Somehow between here and there I decide I want to buy a cowboy hat. I don't, I just want to wander. I push through the crowds up Calzada, past the judging stand, bleachers full of VIPS. Past the dance stage blaring reggaeton that the horses all have to pass by, into the square. I stand on the stairs of the church with fifteen million of my closest friends and try to ignore the drunk men taking pictures of my legs. The road in the square is slicker and the horses skitter on the pavement, barely keeping their balance. Hundreds of horses, possibly thousands. As I watch a big, beautiful black horse, goaded to dance by it's rider, slides, slips, goes down, knocking into another horse which goes into the crowd. I'm pushed back into the church. The guy standing next to me snaps another picture. I turn the flash on and take one of him. Fuck off. Instead he finds this amazing. He and his buddies start posing, giving me the thumbs up, wrapping their arms around each others shoulders and smiling. They are drunk and silly and they make me laugh despite myself. With the parade stopped while they try to sort out fallen horses and injured pedestrians, I dart out into the street and make my way back down to the end of Calzada, back to the clinic and the group. The plane leaves early the next morning and we still have work to do.

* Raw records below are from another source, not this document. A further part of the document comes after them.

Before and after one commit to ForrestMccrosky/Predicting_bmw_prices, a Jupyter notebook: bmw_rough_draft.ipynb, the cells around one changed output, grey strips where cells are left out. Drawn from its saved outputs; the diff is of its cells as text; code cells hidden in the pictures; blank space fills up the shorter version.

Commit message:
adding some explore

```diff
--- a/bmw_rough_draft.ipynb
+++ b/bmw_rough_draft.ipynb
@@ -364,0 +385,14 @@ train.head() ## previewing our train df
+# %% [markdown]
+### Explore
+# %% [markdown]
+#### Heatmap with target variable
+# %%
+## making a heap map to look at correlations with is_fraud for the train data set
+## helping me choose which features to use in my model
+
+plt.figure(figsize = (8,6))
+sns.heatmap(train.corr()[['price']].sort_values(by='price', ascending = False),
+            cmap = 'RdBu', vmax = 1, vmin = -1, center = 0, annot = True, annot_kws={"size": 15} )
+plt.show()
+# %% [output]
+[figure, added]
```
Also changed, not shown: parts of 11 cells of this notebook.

* There is a two page entry about Hospedaje Ruiz that is trapped in the wreckage of my computer and probably likely to get me charged with libel anyways. Highlights: In which Donna comes to get 'the tattooed girl' and the owner, who had always been so nice to me, looked incredibly relieved that the neighbors will no longer think she is running a gang den/whorehouse: screw you, bitch**. A detailed inventory of the eerily empty spider webs in my room. A foaming-at-the-mouth-with-glee description of Donna's shower/water pressure that could only have been written after enduring two pseudo-showers in the impotent trickle of Ruiz's sad excuse for a shower.
Honestly, we're probably all better off for the loss of that one.
** The footnote within a footnote: I am not actually a whore or a gangster. See earlier in the entry re: the Nicaraguan assumption that all tattooed women are either whores or gangsters.
***Photo notes: Salon Letty as seen from across the street. St Jude as seen from an incredibly awkward angle (that photo made possible by yoga- I'm bendy!). Oscar & Xiomara dancing at the club - photo by our long lost Alan. If anyone sees a preternaturally calm, 40-something, chain smoking Briton please notify me or Jon Tonti. Flier from wall of renovated clinic. Piles of clean crates and built in tiled kennels in renovated kennels. On the carraterra, horses in town for the Hipica get ready to make the march to the square and down Calzada. ***